- **Instructions to follow**
All of the records below need to be returned exactly.

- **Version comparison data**

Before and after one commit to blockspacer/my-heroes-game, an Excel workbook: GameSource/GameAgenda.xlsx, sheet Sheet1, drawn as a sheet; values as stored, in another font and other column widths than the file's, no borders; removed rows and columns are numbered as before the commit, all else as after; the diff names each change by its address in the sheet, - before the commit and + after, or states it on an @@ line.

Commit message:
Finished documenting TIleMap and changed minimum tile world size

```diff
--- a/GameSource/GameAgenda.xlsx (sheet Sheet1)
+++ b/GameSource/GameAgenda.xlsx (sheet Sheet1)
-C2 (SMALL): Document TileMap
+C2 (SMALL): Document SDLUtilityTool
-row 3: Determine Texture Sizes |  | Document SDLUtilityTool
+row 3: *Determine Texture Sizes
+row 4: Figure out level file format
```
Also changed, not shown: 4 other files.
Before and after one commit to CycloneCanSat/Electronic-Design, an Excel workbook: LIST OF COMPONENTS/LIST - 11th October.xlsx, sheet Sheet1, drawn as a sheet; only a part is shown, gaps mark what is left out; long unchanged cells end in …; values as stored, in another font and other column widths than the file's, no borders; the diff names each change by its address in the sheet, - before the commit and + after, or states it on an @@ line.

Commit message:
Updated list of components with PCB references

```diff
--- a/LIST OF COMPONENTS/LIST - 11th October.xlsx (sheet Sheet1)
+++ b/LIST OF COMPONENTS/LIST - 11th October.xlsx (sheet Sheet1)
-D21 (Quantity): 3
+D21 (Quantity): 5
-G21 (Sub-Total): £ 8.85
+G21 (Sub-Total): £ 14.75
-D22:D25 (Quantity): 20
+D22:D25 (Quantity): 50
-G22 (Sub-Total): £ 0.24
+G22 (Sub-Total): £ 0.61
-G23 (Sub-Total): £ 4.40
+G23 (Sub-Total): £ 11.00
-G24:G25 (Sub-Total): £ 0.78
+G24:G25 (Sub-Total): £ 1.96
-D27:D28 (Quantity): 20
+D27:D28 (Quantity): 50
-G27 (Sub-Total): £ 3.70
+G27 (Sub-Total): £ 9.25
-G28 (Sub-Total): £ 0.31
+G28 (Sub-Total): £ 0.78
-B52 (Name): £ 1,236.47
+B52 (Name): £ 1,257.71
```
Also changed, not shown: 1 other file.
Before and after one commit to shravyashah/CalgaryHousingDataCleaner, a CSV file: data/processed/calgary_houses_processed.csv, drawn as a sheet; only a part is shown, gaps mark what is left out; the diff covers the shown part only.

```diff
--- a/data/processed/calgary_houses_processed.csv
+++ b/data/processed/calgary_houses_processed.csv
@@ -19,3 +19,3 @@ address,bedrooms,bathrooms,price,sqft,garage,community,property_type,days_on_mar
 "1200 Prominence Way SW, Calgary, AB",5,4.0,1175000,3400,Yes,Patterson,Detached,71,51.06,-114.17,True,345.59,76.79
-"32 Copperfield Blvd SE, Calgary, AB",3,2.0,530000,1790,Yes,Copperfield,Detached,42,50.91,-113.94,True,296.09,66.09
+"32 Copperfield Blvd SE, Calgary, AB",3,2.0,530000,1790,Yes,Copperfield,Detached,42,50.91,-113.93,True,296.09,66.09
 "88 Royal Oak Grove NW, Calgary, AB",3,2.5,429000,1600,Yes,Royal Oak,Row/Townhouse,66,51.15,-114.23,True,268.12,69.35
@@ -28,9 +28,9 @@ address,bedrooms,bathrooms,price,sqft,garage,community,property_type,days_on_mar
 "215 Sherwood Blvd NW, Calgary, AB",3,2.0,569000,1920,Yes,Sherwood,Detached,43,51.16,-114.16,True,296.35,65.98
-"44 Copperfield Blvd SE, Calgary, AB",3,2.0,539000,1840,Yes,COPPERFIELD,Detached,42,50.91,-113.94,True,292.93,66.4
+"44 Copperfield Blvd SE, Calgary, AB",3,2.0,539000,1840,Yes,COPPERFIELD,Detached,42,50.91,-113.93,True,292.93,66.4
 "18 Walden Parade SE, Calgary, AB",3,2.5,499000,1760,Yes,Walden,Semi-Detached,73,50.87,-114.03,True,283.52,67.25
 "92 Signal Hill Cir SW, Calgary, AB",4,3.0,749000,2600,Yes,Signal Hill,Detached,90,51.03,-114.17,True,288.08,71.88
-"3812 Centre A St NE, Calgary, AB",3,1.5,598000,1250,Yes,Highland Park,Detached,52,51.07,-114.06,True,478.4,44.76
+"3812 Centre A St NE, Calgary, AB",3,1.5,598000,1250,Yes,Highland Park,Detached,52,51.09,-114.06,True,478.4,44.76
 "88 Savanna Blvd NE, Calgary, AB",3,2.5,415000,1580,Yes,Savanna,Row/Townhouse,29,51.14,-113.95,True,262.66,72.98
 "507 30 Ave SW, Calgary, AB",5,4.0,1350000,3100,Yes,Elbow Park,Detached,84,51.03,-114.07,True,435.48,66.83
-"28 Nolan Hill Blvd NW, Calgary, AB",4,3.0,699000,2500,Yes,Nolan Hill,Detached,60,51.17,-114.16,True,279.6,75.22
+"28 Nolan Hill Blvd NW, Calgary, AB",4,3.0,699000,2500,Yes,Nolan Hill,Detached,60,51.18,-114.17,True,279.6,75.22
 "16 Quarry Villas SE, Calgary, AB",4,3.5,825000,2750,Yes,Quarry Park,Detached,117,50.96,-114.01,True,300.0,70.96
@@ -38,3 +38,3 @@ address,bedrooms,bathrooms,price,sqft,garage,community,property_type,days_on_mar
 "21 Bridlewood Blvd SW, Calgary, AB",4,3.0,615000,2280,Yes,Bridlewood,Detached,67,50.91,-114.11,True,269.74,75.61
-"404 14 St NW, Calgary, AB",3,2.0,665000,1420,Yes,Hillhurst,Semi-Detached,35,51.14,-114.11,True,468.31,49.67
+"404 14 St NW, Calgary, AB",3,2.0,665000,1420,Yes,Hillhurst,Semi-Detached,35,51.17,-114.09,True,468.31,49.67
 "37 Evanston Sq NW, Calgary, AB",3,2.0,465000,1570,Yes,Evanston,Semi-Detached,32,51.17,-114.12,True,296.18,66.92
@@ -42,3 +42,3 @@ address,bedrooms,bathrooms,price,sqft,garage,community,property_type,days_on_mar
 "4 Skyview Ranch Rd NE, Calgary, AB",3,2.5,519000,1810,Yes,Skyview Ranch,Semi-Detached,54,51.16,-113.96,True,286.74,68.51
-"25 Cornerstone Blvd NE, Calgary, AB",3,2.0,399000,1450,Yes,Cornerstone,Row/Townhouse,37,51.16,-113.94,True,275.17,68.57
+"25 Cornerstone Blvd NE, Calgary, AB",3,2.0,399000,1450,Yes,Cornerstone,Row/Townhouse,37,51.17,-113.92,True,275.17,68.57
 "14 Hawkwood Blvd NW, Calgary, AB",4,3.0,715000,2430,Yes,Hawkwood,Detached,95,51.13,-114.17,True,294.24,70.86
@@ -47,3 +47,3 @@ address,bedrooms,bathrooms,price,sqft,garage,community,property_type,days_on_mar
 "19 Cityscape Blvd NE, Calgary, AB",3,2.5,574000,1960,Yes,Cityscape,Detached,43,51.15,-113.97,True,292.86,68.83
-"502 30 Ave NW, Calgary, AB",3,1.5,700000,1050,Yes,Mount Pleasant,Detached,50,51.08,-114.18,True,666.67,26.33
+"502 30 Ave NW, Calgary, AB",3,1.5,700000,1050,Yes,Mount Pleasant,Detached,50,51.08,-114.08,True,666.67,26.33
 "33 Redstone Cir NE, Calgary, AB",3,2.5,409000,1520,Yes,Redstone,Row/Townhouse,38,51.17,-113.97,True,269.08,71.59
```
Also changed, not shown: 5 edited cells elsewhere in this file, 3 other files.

- **Task result**
Before and after one commit to blockspacer/my-heroes-game, an Excel workbook: GameSource/GameAgenda.xlsx, sheet Sheet1, drawn as a sheet; values as stored, in another font and other column widths than the file's, no borders; removed rows and columns are numbered as before the commit, all else as after; the diff names each change by its address in the sheet, - before the commit and + after, or states it on an @@ line.

Commit message:
Finished documenting TIleMap and changed minimum tile world size

```diff
--- a/GameSource/GameAgenda.xlsx (sheet Sheet1)
+++ b/GameSource/GameAgenda.xlsx (sheet Sheet1)
-C2 (SMALL): Document TileMap
+C2 (SMALL): Document SDLUtilityTool
-row 3: Determine Texture Sizes |  | Document SDLUtilityTool
+row 3: *Determine Texture Sizes
+row 4: Figure out level file format
```
Also changed, not shown: 4 other files.
Before and after one commit to CycloneCanSat/Electronic-Design, an Excel workbook: LIST OF COMPONENTS/LIST - 11th October.xlsx, sheet Sheet1, drawn as a sheet; only a part is shown, gaps mark what is left out; long unchanged cells end in …; values as stored, in another font and other column widths than the file's, no borders; the diff names each change by its address in the sheet, - before the commit and + after, or states it on an @@ line.

Commit message:
Updated list of components with PCB references

```diff
--- a/LIST OF COMPONENTS/LIST - 11th October.xlsx (sheet Sheet1)
+++ b/LIST OF COMPONENTS/LIST - 11th October.xlsx (sheet Sheet1)
-D21 (Quantity): 3
+D21 (Quantity): 5
-G21 (Sub-Total): £ 8.85
+G21 (Sub-Total): £ 14.75
-D22:D25 (Quantity): 20
+D22:D25 (Quantity): 50
-G22 (Sub-Total): £ 0.24
+G22 (Sub-Total): £ 0.61
-G23 (Sub-Total): £ 4.40
+G23 (Sub-Total): £ 11.00
-G24:G25 (Sub-Total): £ 0.78
+G24:G25 (Sub-Total): £ 1.96
-D27:D28 (Quantity): 20
+D27:D28 (Quantity): 50
-G27 (Sub-Total): £ 3.70
+G27 (Sub-Total): £ 9.25
-G28 (Sub-Total): £ 0.31
+G28 (Sub-Total): £ 0.78
-B52 (Name): £ 1,236.47
+B52 (Name): £ 1,257.71
```
Also changed, not shown: 1 other file.
Before and after one commit to shravyashah/CalgaryHousingDataCleaner, a CSV file: data/processed/calgary_houses_processed.csv, drawn as a sheet; only a part is shown, gaps mark what is left out; the diff covers the shown part only.

```diff
--- a/data/processed/calgary_houses_processed.csv
+++ b/data/processed/calgary_houses_processed.csv
@@ -19,3 +19,3 @@ address,bedrooms,bathrooms,price,sqft,garage,community,property_type,days_on_mar
 "1200 Prominence Way SW, Calgary, AB",5,4.0,1175000,3400,Yes,Patterson,Detached,71,51.06,-114.17,True,345.59,76.79
-"32 Copperfield Blvd SE, Calgary, AB",3,2.0,530000,1790,Yes,Copperfield,Detached,42,50.91,-113.94,True,296.09,66.09
+"32 Copperfield Blvd SE, Calgary, AB",3,2.0,530000,1790,Yes,Copperfield,Detached,42,50.91,-113.93,True,296.09,66.09
 "88 Royal Oak Grove NW, Calgary, AB",3,2.5,429000,1600,Yes,Royal Oak,Row/Townhouse,66,51.15,-114.23,True,268.12,69.35
@@ -28,9 +28,9 @@ address,bedrooms,bathrooms,price,sqft,garage,community,property_type,days_on_mar
 "215 Sherwood Blvd NW, Calgary, AB",3,2.0,569000,1920,Yes,Sherwood,Detached,43,51.16,-114.16,True,296.35,65.98
-"44 Copperfield Blvd SE, Calgary, AB",3,2.0,539000,1840,Yes,COPPERFIELD,Detached,42,50.91,-113.94,True,292.93,66.4
+"44 Copperfield Blvd SE, Calgary, AB",3,2.0,539000,1840,Yes,COPPERFIELD,Detached,42,50.91,-113.93,True,292.93,66.4
 "18 Walden Parade SE, Calgary, AB",3,2.5,499000,1760,Yes,Walden,Semi-Detached,73,50.87,-114.03,True,283.52,67.25
 "92 Signal Hill Cir SW, Calgary, AB",4,3.0,749000,2600,Yes,Signal Hill,Detached,90,51.03,-114.17,True,288.08,71.88
-"3812 Centre A St NE, Calgary, AB",3,1.5,598000,1250,Yes,Highland Park,Detached,52,51.07,-114.06,True,478.4,44.76
+"3812 Centre A St NE, Calgary, AB",3,1.5,598000,1250,Yes,Highland Park,Detached,52,51.09,-114.06,True,478.4,44.76
 "88 Savanna Blvd NE, Calgary, AB",3,2.5,415000,1580,Yes,Savanna,Row/Townhouse,29,51.14,-113.95,True,262.66,72.98
 "507 30 Ave SW, Calgary, AB",5,4.0,1350000,3100,Yes,Elbow Park,Detached,84,51.03,-114.07,True,435.48,66.83
-"28 Nolan Hill Blvd NW, Calgary, AB",4,3.0,699000,2500,Yes,Nolan Hill,Detached,60,51.17,-114.16,True,279.6,75.22
+"28 Nolan Hill Blvd NW, Calgary, AB",4,3.0,699000,2500,Yes,Nolan Hill,Detached,60,51.18,-114.17,True,279.6,75.22
 "16 Quarry Villas SE, Calgary, AB",4,3.5,825000,2750,Yes,Quarry Park,Detached,117,50.96,-114.01,True,300.0,70.96
@@ -38,3 +38,3 @@ address,bedrooms,bathrooms,price,sqft,garage,community,property_type,days_on_mar
 "21 Bridlewood Blvd SW, Calgary, AB",4,3.0,615000,2280,Yes,Bridlewood,Detached,67,50.91,-114.11,True,269.74,75.61
-"404 14 St NW, Calgary, AB",3,2.0,665000,1420,Yes,Hillhurst,Semi-Detached,35,51.14,-114.11,True,468.31,49.67
+"404 14 St NW, Calgary, AB",3,2.0,665000,1420,Yes,Hillhurst,Semi-Detached,35,51.17,-114.09,True,468.31,49.67
 "37 Evanston Sq NW, Calgary, AB",3,2.0,465000,1570,Yes,Evanston,Semi-Detached,32,51.17,-114.12,True,296.18,66.92
@@ -42,3 +42,3 @@ address,bedrooms,bathrooms,price,sqft,garage,community,property_type,days_on_mar
 "4 Skyview Ranch Rd NE, Calgary, AB",3,2.5,519000,1810,Yes,Skyview Ranch,Semi-Detached,54,51.16,-113.96,True,286.74,68.51
-"25 Cornerstone Blvd NE, Calgary, AB",3,2.0,399000,1450,Yes,Cornerstone,Row/Townhouse,37,51.16,-113.94,True,275.17,68.57
+"25 Cornerstone Blvd NE, Calgary, AB",3,2.0,399000,1450,Yes,Cornerstone,Row/Townhouse,37,51.17,-113.92,True,275.17,68.57
 "14 Hawkwood Blvd NW, Calgary, AB",4,3.0,715000,2430,Yes,Hawkwood,Detached,95,51.13,-114.17,True,294.24,70.86
@@ -47,3 +47,3 @@ address,bedrooms,bathrooms,price,sqft,garage,community,property_type,days_on_mar
 "19 Cityscape Blvd NE, Calgary, AB",3,2.5,574000,1960,Yes,Cityscape,Detached,43,51.15,-113.97,True,292.86,68.83
-"502 30 Ave NW, Calgary, AB",3,1.5,700000,1050,Yes,Mount Pleasant,Detached,50,51.08,-114.18,True,666.67,26.33
+"502 30 Ave NW, Calgary, AB",3,1.5,700000,1050,Yes,Mount Pleasant,Detached,50,51.08,-114.08,True,666.67,26.33
 "33 Redstone Cir NE, Calgary, AB",3,2.5,409000,1520,Yes,Redstone,Row/Townhouse,38,51.17,-113.97,True,269.08,71.59
```
Also changed, not shown: 5 edited cells elsewhere in this file, 3 other files.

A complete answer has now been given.